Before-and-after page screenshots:
◆ ◆ ◆ ◆

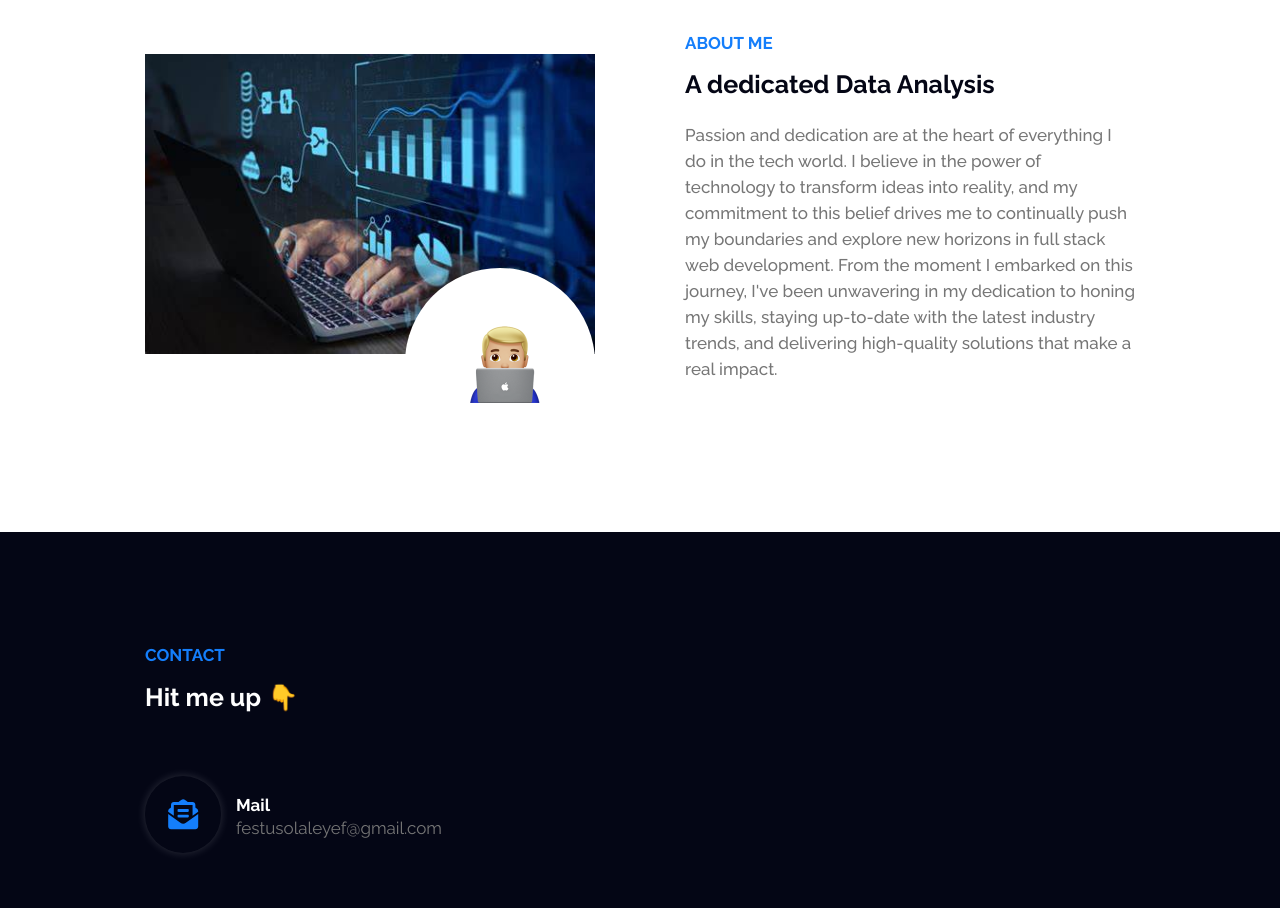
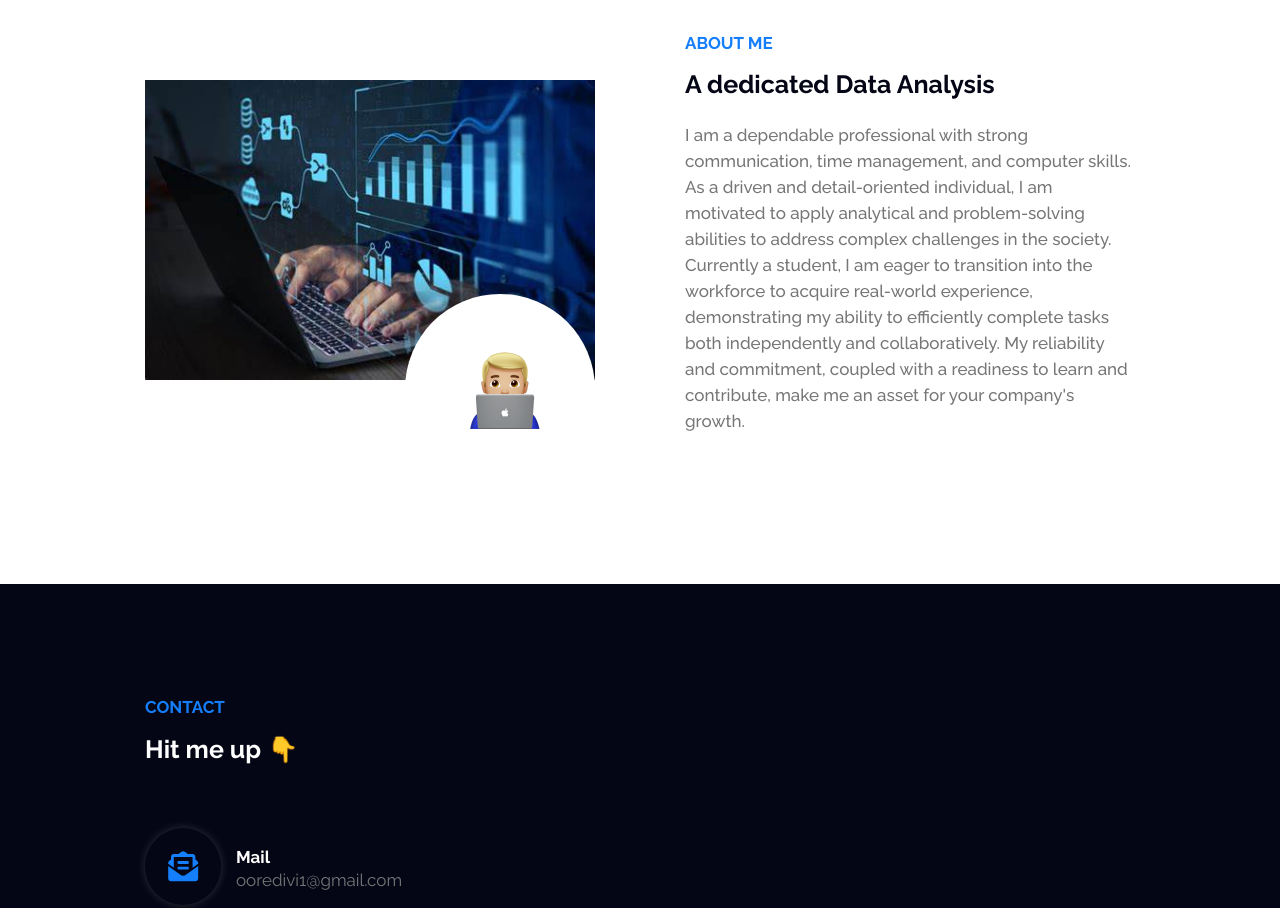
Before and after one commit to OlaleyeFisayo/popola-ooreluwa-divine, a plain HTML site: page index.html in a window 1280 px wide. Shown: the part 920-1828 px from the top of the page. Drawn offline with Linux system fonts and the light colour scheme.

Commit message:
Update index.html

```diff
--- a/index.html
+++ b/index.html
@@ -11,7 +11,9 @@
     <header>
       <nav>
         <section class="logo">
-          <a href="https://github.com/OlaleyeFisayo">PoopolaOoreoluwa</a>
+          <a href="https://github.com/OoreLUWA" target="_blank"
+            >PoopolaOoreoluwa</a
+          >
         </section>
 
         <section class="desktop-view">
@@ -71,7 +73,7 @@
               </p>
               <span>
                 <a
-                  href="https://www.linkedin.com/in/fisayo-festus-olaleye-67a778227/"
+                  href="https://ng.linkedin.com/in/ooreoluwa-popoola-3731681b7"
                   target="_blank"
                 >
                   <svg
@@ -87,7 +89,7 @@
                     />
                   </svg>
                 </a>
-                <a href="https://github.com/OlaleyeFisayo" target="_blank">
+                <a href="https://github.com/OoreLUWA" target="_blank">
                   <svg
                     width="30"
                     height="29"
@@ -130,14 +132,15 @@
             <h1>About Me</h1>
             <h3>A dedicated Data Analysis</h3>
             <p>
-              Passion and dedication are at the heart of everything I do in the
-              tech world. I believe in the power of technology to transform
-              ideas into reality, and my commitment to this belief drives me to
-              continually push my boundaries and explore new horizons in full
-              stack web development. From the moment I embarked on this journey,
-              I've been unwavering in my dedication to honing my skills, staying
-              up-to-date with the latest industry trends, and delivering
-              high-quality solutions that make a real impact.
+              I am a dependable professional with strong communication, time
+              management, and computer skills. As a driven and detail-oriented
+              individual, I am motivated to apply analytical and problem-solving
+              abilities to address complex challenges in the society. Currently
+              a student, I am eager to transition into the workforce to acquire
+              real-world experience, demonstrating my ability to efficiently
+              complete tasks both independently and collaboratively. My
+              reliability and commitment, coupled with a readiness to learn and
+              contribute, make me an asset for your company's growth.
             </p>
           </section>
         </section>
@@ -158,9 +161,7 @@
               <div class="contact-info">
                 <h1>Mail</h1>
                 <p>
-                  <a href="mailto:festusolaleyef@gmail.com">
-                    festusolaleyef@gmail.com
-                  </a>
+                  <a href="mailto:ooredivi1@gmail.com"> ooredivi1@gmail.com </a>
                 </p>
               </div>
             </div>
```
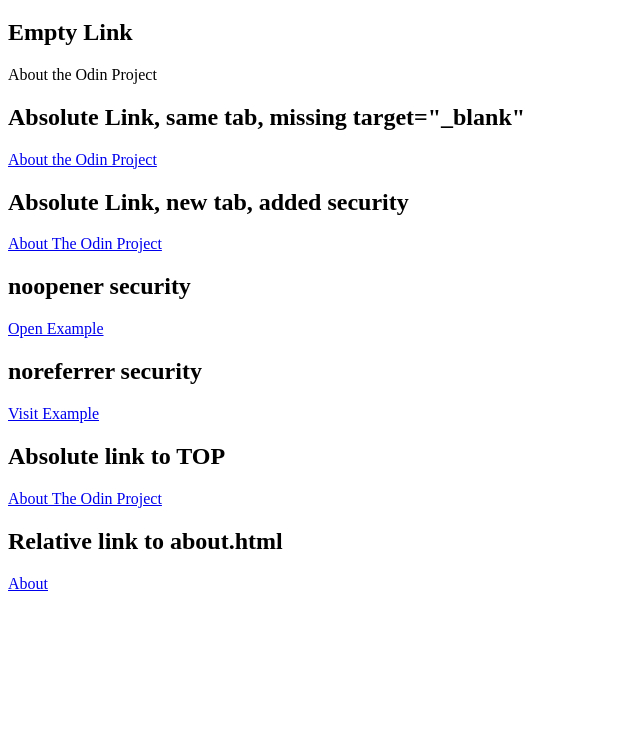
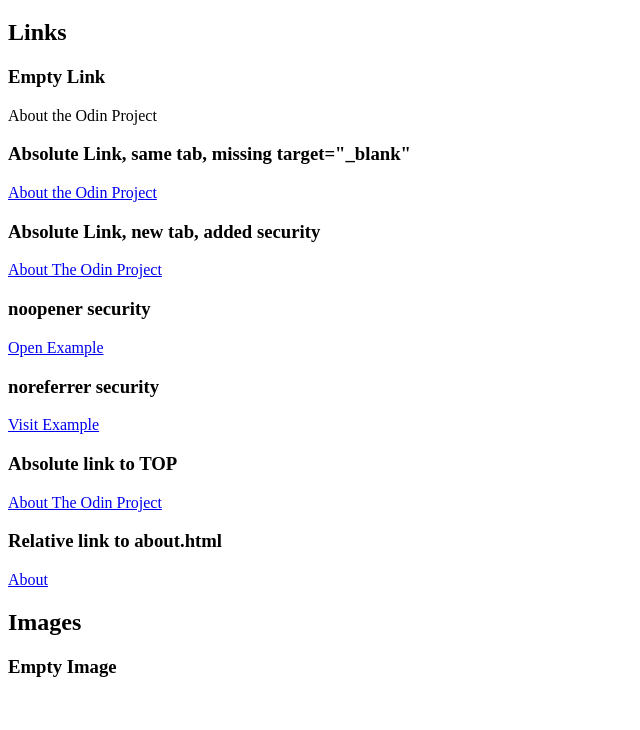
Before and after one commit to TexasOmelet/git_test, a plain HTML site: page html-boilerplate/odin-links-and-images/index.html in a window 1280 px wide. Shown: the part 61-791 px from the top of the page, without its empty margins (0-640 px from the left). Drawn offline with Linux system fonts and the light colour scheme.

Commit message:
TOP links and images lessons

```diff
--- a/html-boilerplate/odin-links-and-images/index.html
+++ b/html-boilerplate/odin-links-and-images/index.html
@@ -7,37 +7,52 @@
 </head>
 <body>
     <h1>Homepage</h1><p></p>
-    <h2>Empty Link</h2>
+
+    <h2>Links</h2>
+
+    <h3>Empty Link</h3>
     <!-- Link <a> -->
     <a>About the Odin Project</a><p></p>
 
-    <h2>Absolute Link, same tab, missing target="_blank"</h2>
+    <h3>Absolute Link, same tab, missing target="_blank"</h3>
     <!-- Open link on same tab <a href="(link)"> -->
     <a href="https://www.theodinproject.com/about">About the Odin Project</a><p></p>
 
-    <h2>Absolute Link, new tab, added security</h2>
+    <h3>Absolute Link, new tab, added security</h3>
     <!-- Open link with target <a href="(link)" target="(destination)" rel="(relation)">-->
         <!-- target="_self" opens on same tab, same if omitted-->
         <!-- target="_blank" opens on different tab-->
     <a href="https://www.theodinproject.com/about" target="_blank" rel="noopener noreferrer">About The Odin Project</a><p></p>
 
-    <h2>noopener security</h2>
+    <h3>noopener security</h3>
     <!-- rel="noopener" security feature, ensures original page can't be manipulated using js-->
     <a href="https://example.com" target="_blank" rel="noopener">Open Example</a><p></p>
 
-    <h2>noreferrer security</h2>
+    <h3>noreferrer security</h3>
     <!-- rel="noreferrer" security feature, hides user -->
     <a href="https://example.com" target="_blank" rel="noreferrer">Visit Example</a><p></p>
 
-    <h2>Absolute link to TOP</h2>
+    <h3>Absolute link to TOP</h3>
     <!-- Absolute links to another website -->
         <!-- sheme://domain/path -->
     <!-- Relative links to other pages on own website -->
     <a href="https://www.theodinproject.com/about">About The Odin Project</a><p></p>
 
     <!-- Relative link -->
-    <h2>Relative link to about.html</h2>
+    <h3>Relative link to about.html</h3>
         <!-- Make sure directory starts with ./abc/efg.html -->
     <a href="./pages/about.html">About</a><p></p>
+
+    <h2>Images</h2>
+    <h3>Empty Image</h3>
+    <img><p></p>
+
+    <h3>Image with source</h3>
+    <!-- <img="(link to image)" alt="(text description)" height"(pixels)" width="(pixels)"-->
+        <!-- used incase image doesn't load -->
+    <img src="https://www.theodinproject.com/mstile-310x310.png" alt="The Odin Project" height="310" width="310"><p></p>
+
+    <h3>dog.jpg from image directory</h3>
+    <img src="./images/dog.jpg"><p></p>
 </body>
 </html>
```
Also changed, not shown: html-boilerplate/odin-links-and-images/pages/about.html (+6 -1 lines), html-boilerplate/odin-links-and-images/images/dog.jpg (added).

◆ ◆ ◆ ◆

= INSTRUCTIONS FOR THE TASK =
Provide the count of lines in the records above that hold the word "noopener", with no other text.

= RESULT OF THIS TASK =
5